The art of peg loom weaving dates back to the viking age. Not only were vikings fierce warriors and sailors, they were also a farming culture. Not surprisingly, sheep were among their livestock a perfect fit for the harsh northern climate. The peg loom provided a simple tool to utilize wool and transform it into blankets or shawls.
All you need to get started with the peg loom, is the loom itself and whatever fiber you choose for your weft and warp. I recommend getting practice with yarn, but once you have the weaving process get as creative as you like with the materials used. I’ve even seen people weave plastic grocery bags to make a waterproof bed roll.
The peg loom is a board of varying lengths lined with holes. Each hole is fitted with a removable peg with a hole drilled towards the bottom of the peg.
The weft is the material you will be weaving around the pegs. This can be basically any type of material. My favorite to use is raw wool, but you can use roving, yarn, even scrap fabric cut into strips.
Warping is the structure or support of your creation and should be a spun fiber. I prefer to use actual warping, either cotton or wool. Tightly spun yarn will also work, as well as twine. Just be sure to choose something that the weft will fill in around and that can be finished at the ends without unraveling.
First you will want to determine the desired size of your finished project. Place pegs across the loom to your desired width. Length of the warping should be double your desired finished length plus 12 inches. For instance if you want a four foot long rug, measure the warping to nine feet. That is 4′ (desired length) x 2′ (for double warping) +1 (additional 12 inches, or 1′ added for finishing) = 9′ .

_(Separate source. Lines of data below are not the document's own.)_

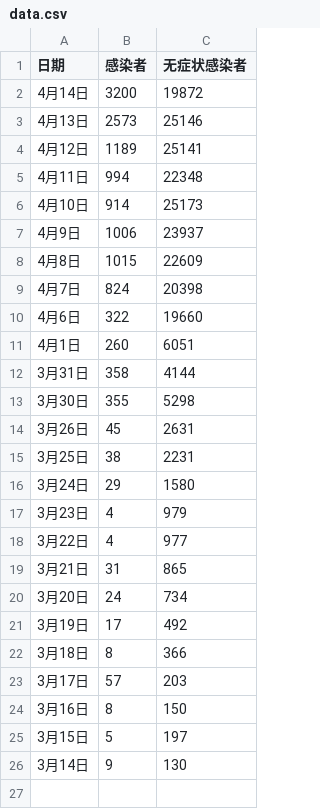
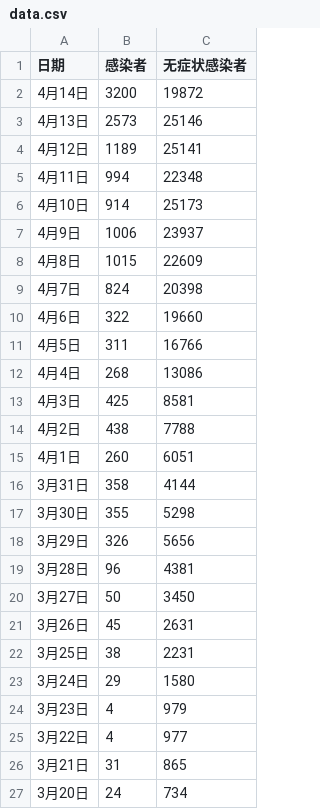
Before and after one commit to SteveYuOWO/covid-19-shanghai-inflection-chart, a CSV file: data.csv, drawn as a sheet; only a part is shown; the shorter side is filled out with more unchanged rows; the diff names each change by its address in the sheet, - before the commit and + after, or states it on an @@ line.

```diff
--- a/data.csv
+++ b/data.csv
+row 11: 4月5日 | 311 | 16766
+row 12: 4月4日 | 268 | 13086
+row 13: 4月3日 | 425 | 8581
+row 14: 4月2日 | 438 | 7788
+row 18: 3月29日 | 326 | 5656
+row 19: 3月28日 | 96 | 4381
+row 20: 3月27日 | 50 | 3450
```
Also changed, not shown: 1 other file.
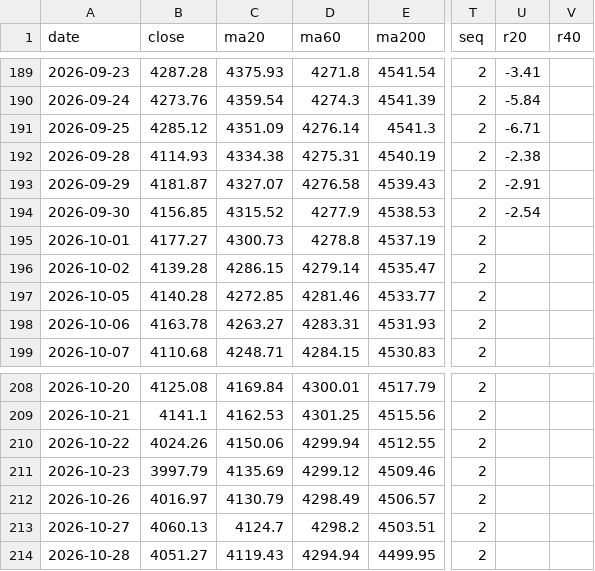
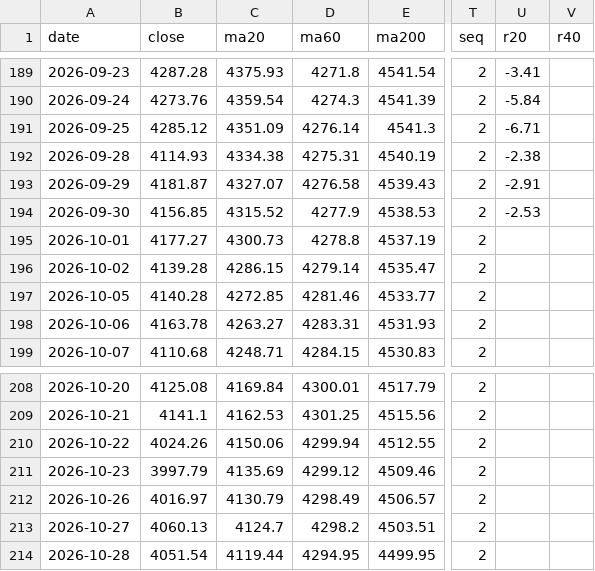
Before and after one commit to ztn0501/gold-radar, a CSV file: gm/gold-monitor/ledger.csv, drawn as a sheet; only a part is shown, gaps mark what is left out; the diff names each change by its address in the sheet, - before the commit and + after, or states it on an @@ line.

```diff
--- a/gm/gold-monitor/ledger.csv
+++ b/gm/gold-monitor/ledger.csv
-U194 (r20): -2.54
+U194 (r20): -2.53
-B214 (close): 4051.27
+B214 (close): 4051.54
-C214 (ma20): 4119.43
+C214 (ma20): 4119.44
-D214 (ma60): 4294.94
+D214 (ma60): 4294.95
```
Also changed, not shown: 12 other files.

Thread the warping through the hole in each peg and tie off at the end, creating double warp off each peg. Now your ready to weave a heading.

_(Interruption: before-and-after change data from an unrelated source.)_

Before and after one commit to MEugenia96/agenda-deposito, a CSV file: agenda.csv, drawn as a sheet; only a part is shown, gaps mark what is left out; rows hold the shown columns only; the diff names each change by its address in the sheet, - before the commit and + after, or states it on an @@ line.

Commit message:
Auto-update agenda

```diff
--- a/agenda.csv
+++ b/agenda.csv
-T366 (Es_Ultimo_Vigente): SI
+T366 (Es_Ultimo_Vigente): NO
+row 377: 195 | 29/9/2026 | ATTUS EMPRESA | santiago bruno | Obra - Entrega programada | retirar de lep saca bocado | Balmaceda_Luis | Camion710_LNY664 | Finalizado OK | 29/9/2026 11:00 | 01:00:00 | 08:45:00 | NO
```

There are two ways to create a heading. My preferred method is to use the warping material and weave through single warp strands for 10 to 15 rows depending on thickness of the warp. This creates a nice tight weave to lock in your weft, especially if using raw wool. This method also works well using your chosen weft material if it is a spun fiber.
Option two would be using the warp material or anther thin material around the pegs to create a weave around the double warp. For this option choose a fiber that will create a tighter weave than the weft that will be following the heading. Headings are intended to provide security to the weave to hold it together when your final project is in use.
Following the heading begin weaving the weft around each peg. Start a few pegs from the side to avoid having a loose end on the edge of your piece. To weave, pass the material through the every other peg. The ends should loop around the final peg, and continue with the same weaving pattern in the opposite direction.
When the pegs are full of material, pull the peg free out the top of the weave and replace in the loom hole pushing the completed weave down the warp strings. Continue this process until you have filled the warp to desired length.
Finish your project using the same heading technique that you used to start the project.
Lastly, you will cut your project free from the pegs, leaving at least a four-inch tail. You can tie the strings in bunches of three or four and leave the tassels free or braided. If you don’t want tassels, you can knot the strings for security then weave the loose ends back into the piece to create a clean edge.
Have fun getting creative with this simple weaving technique! I would love to see to your completed projects or answer any questions you have, just leave a comment below.